We often see comments such as Japan has contributed almost absolutely nothing to the world in the field of personal computing. The only thing Japan has contributed, it is said, is in making personal computers compact, as can be seen in notebook computers .
 A paper that reviewed the computer field in Japan was recently carried in IEEE Micro, the journal of the Institute of Electrical and Electronics Engineers of the U.S. There also, Japan's technology for making personal computers compact was highly appraised.
The ultimate example of this is the personal digital assistant (PDA). At present, personal computers have become smaller and PDAs have become highly functional to the extent that the difference between personal computers and PDAs has become blurred.
In the BTRON subproject also, we have had our eye on the PDA from before. Finally, last year we developed a PDA called BrainPad TiPO (Fig. 11) onto which BTRON was loaded. As far as I know, this seems to be the world's first commercial product in this PDA class onto which has been loaded a complete multitask, multiwindow, general purpose operating system that is the same as a desktop operating system. TiPO is loaded with TCP/IP, and it can send and receive standard e-mail over the Internet using POP3 and SMTP. It is also fully equipped even for World Wide Web browsing and file transfer via FTP. The user interface also has been slightly improved from the original BTRON interface so as to adapt it to operation solely with a pen on a small screen, making it easy to use. Since the details are described in depth in an article in this issue ("Accessing the Internet with TiPO," on p. 18), I would like you to refer to that.
In BTRON, we have been proposing from over 10 years ago ideas such as hypertext technology, multilingual processing, EnableWare, the PDA, the ergonomic keyboard, and multimedia, which recently seem likely to become the core in the field of personal computing. The author believes that this design ideology has in no way become faded even today after the passage of 10 years.
The above BTRON primer also contained illustrated explanations on the basic operations of the BTRON-specification operating system. In order to ease downloading of this page, we have placed them on a separate page.

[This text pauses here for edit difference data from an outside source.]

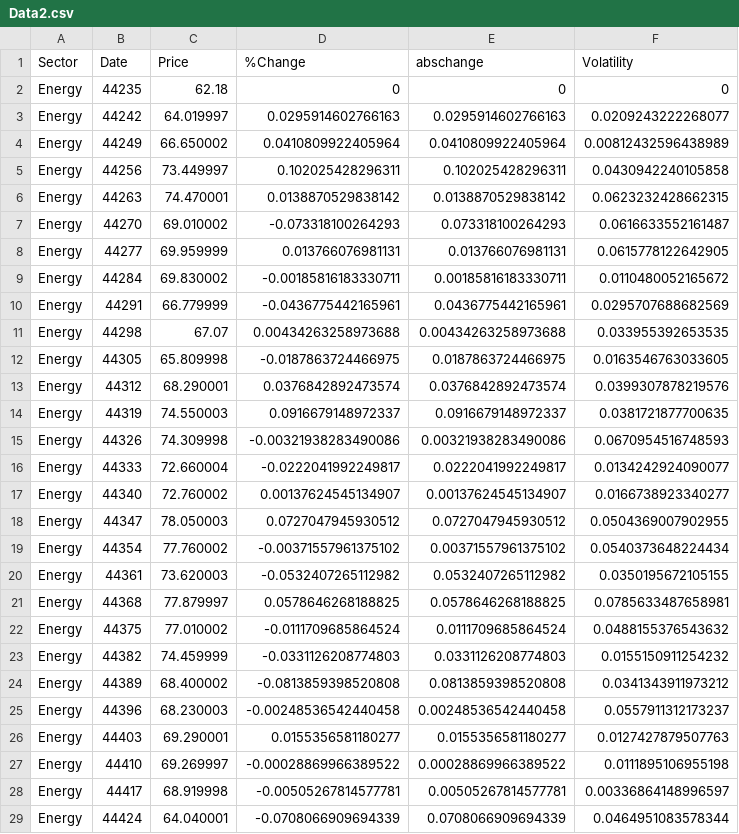
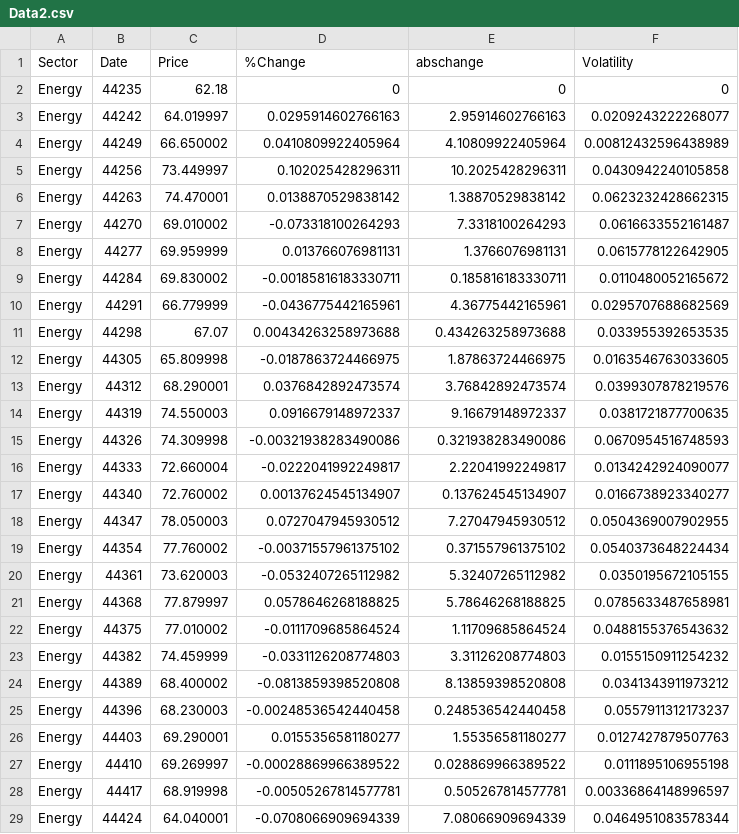
Before and after one commit to SlayerNeil/dummycsvaida, a CSV file: Data2.csv, drawn as a sheet; only a part is shown; the diff covers the shown part only.

Commit message:
Update Data2.csv

```diff
--- a/Data2.csv
+++ b/Data2.csv
@@ -2,28 +2,28 @@ Sector,Date,Price,%Change,abschange,Volatility
 Energy,44235,62.18,0,0,0
-Energy,44242,64.019997,0.0295914602766163,0.0295914602766163,0.0209243222268077
-Energy,44249,66.650002,0.0410809922405964,0.0410809922405964,0.00812432596438989
-Energy,44256,73.449997,0.102025428296311,0.102025428296311,0.0430942240105858
-Energy,44263,74.470001,0.0138870529838142,0.0138870529838142,0.0623232428662315
-Energy,44270,69.010002,-0.073318100264293,0.073318100264293,0.0616633552161487
-Energy,44277,69.959999,0.013766076981131,0.013766076981131,0.0615778122642905
-Energy,44284,69.830002,-0.00185816183330711,0.00185816183330711,0.0110480052165672
-Energy,44291,66.779999,-0.0436775442165961,0.0436775442165961,0.0295707688682569
-Energy,44298,67.07,0.00434263258973688,0.00434263258973688,0.033955392653535
-Energy,44305,65.809998,-0.0187863724466975,0.0187863724466975,0.0163546763033605
-Energy,44312,68.290001,0.0376842892473574,0.0376842892473574,0.0399307878219576
-Energy,44319,74.550003,0.0916679148972337,0.0916679148972337,0.0381721877700635
-Energy,44326,74.309998,-0.00321938283490086,0.00321938283490086,0.0670954516748593
-Energy,44333,72.660004,-0.0222041992249817,0.0222041992249817,0.0134242924090077
-Energy,44340,72.760002,0.00137624545134907,0.00137624545134907,0.0166738923340277
-Energy,44347,78.050003,0.0727047945930512,0.0727047945930512,0.0504369007902955
-Energy,44354,77.760002,-0.00371557961375102,0.00371557961375102,0.0540373648224434
-Energy,44361,73.620003,-0.0532407265112982,0.0532407265112982,0.0350195672105155
-Energy,44368,77.879997,0.0578646268188825,0.0578646268188825,0.0785633487658981
-Energy,44375,77.010002,-0.0111709685864524,0.0111709685864524,0.0488155376543632
-Energy,44382,74.459999,-0.0331126208774803,0.0331126208774803,0.0155150911254232
-Energy,44389,68.400002,-0.0813859398520808,0.0813859398520808,0.0341343911973212
-Energy,44396,68.230003,-0.00248536542440458,0.00248536542440458,0.0557911312173237
-Energy,44403,69.290001,0.0155356581180277,0.0155356581180277,0.0127427879507763
-Energy,44410,69.269997,-0.00028869966389522,0.00028869966389522,0.0111895106955198
-Energy,44417,68.919998,-0.00505267814577781,0.00505267814577781,0.00336864148996597
-Energy,44424,64.040001,-0.0708066909694339,0.0708066909694339,0.0464951083578344
+Energy,44242,64.019997,0.0295914602766163,2.95914602766163,0.0209243222268077
+Energy,44249,66.650002,0.0410809922405964,4.10809922405964,0.00812432596438989
+Energy,44256,73.449997,0.102025428296311,10.2025428296311,0.0430942240105858
+Energy,44263,74.470001,0.0138870529838142,1.38870529838142,0.0623232428662315
+Energy,44270,69.010002,-0.073318100264293,7.3318100264293,0.0616633552161487
+Energy,44277,69.959999,0.013766076981131,1.3766076981131,0.0615778122642905
+Energy,44284,69.830002,-0.00185816183330711,0.185816183330711,0.0110480052165672
+Energy,44291,66.779999,-0.0436775442165961,4.36775442165961,0.0295707688682569
+Energy,44298,67.07,0.00434263258973688,0.434263258973688,0.033955392653535
+Energy,44305,65.809998,-0.0187863724466975,1.87863724466975,0.0163546763033605
+Energy,44312,68.290001,0.0376842892473574,3.76842892473574,0.0399307878219576
+Energy,44319,74.550003,0.0916679148972337,9.16679148972337,0.0381721877700635
+Energy,44326,74.309998,-0.00321938283490086,0.321938283490086,0.0670954516748593
+Energy,44333,72.660004,-0.0222041992249817,2.22041992249817,0.0134242924090077
+Energy,44340,72.760002,0.00137624545134907,0.137624545134907,0.0166738923340277
+Energy,44347,78.050003,0.0727047945930512,7.27047945930512,0.0504369007902955
+Energy,44354,77.760002,-0.00371557961375102,0.371557961375102,0.0540373648224434
+Energy,44361,73.620003,-0.0532407265112982,5.32407265112982,0.0350195672105155
+Energy,44368,77.879997,0.0578646268188825,5.78646268188825,0.0785633487658981
+Energy,44375,77.010002,-0.0111709685864524,1.11709685864524,0.0488155376543632
+Energy,44382,74.459999,-0.0331126208774803,3.31126208774803,0.0155150911254232
+Energy,44389,68.400002,-0.0813859398520808,8.13859398520808,0.0341343911973212
+Energy,44396,68.230003,-0.00248536542440458,0.248536542440458,0.0557911312173237
+Energy,44403,69.290001,0.0155356581180277,1.55356581180277,0.0127427879507763
+Energy,44410,69.269997,-0.00028869966389522,0.028869966389522,0.0111895106955198
+Energy,44417,68.919998,-0.00505267814577781,0.505267814577781,0.00336864148996597
+Energy,44424,64.040001,-0.0708066909694339,7.08066909694339,0.0464951083578344
```
Also changed, not shown: 129 edited cells elsewhere in this file.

Those who would like to view those explanations should click here.
The above BTRON primer appeared on pages 11-17 in Vol. 45 of TRONWARE . It was translated and loaded onto this web page with the permission of Personal Media Corporation.
Copyright © 1997 Personal Media Corporation
Copyright © 1997 Sakamura Laboratory, University Museum, University of Tokyo